The Trump administration’s “public charge” rule, officially titled Inadmissibility on Public Charge Grounds, was temporarily blocked by injunction on Friday, October 11, 2019. The judge issuing the injunction stated that the policy could cause irreparable harm and cited the reasoning for the injunction as “the balance of equities and the interests of justice.” The rule had been slated to go into effect on Tuesday, October 15 and would broaden an existing barrier to immigration that currently states that an individual is inadmissible to the United States if they are dependent on Supplemental Security Income (SSI), Temporary Assistant to Needy Families, and/or long-term care. If the Trump Administration’s changes to this rule are permitted to go into effect, the relevant grounds for inadmissibility will expand to additionally exclude individuals that depend on Medicaid, the Supplemental Nutrition Assistance Program (SNAP), the Section 8 Housing Choice Voucher Program, the Section 8 Project-Based Rental Assistance, and Public Housing. Medical conditions, employment history, occupational licenses, education, and English proficiency would also be used to evaluate whether individuals applying for or benefiting from nonimmigrant visas and permanent residence could become a “public charge.”
The blatantly discriminatory policy brought widespread criticism and around a dozen lawsuits from around the country. The American Immigration Lawyers Association filed one such lawsuit, specifically stating that the new rule was not allowing for any reasonable transition between the current editions of certain forms and their new editions.
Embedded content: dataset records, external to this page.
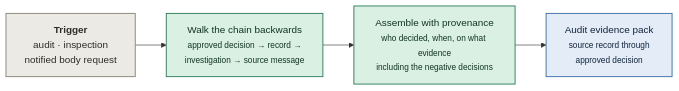
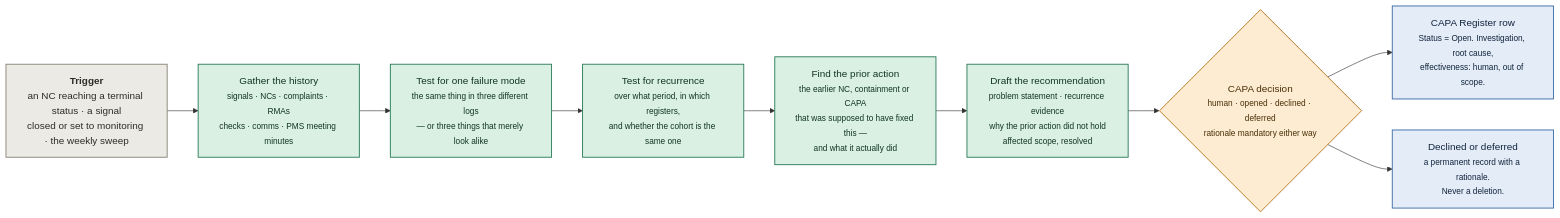
Before and after one commit to Tchanwangsa/forward-hack: the ninth of 9 diagrams in plan/DIAGRAMS.md, drawn with Mermaid. The commit also changed other lines of this file and 15 other files, not shown here.

````diff
--- a/plan/DIAGRAMS.md
+++ b/plan/DIAGRAMS.md
@@ -258,14 +293,23 @@
 ```mermaid
 flowchart LR
-  T["<b>Trigger</b><br/>audit · inspection<br/>notified body request"]
-  A1["Walk the chain backwards<br/><small>approved decision → record →<br/>investigation → source message</small>"]
-  A2["Assemble with provenance<br/><small>who decided, when, on what evidence<br/>including the negative decisions</small>"]
-  O["Audit evidence pack<br/><small>source record through<br/>approved decision</small>"]
-  T --> A1 --> A2 --> O
+  T["<b>Trigger</b><br/>an NC reaching a terminal status · a signal<br/>closed or set to monitoring · the weekly sweep"]
+  A1["Gather the history<br/><small>signals · NCs · complaints · RMAs<br/>checks · comms · PMS meeting minutes</small>"]
+  A2["Test for one failure mode<br/><small>the same thing in three different logs<br/>— or three things that merely look alike</small>"]
+  A3["Test for recurrence<br/><small>over what period, in which registers,<br/>and whether the cohort is the same one</small>"]
+  A4["Find the prior action<br/><small>the earlier NC, containment or CAPA<br/>that was supposed to have fixed this —<br/>and what it actually did</small>"]
+  A5["Draft the recommendation<br/><small>problem statement · recurrence evidence<br/>why the prior action did not hold<br/>affected scope, resolved</small>"]
+  G{"CAPA decision<br/><small>human · opened · declined · deferred<br/>rationale mandatory either way</small>"}
+  O1["CAPA Register row<br/><small>Status = Open. Investigation, root cause,<br/>effectiveness: human, out of scope.</small>"]
+  O2["Declined or deferred<br/><small>a permanent record with a rationale.<br/>Never a deletion.</small>"]
+  T --> A1 --> A2 --> A3 --> A4 --> A5 --> G
+  G --> O1
+  G --> O2
   classDef trigger fill:#eceae5,stroke:#8a8578,stroke-width:1.5px,color:#2e2c27
   classDef agent fill:#d9f0e3,stroke:#2f7d5d,stroke-width:1.5px,color:#12351f
+  classDef gate fill:#fdecd2,stroke:#b8761f,stroke-width:1.5px,color:#4a2f07
   classDef out fill:#e3ecf7,stroke:#3f6ea8,stroke-width:1.5px,color:#12253d
   class T trigger
-  class A1,A2 agent
-  class O out
+  class A1,A2,A3,A4,A5 agent
+  class G gate
+  class O1,O2 out
 ```
````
USCIS had planned to stop accepting the current editions if postmarked on or after October 15th, 2019 but did not release the new editions until late October 9th. Due to closures for holidays and the weekend, this would have significantly slowed and impeded the submission of applications and petitions.
The injunction blocks the Trump administration’s public charge rule from being applied and USCIS from refusing the current editions of immigration forms for now; however, this current political conflict over the rule reflects the consistent attempts that this administration is making to limit immigration and discriminate against immigrants. Trump has repeatedly used language suggesting that the policy prevents immigrants from financially burdening the government. It is crucial that the country responds every time, as many as it takes: no immigrant, no person, is a burden.
August 10, 2020Two Executive Orders Issued Regarding Immigrant Workers and Federal Contractors
President Trump has issued two executive orders affecting immigrant workers. The first instructs the Department of Labor to “finalize guidance…More
July 17, 2020Further Updates and Exceptions to Presidential Proclamation For Dependents on H, L, J, and F Visas
The State Department has clarified certain exceptions regarding the Presidential Proclamation restricting the issuance of H, L, and J visas. Our original posting regarding…More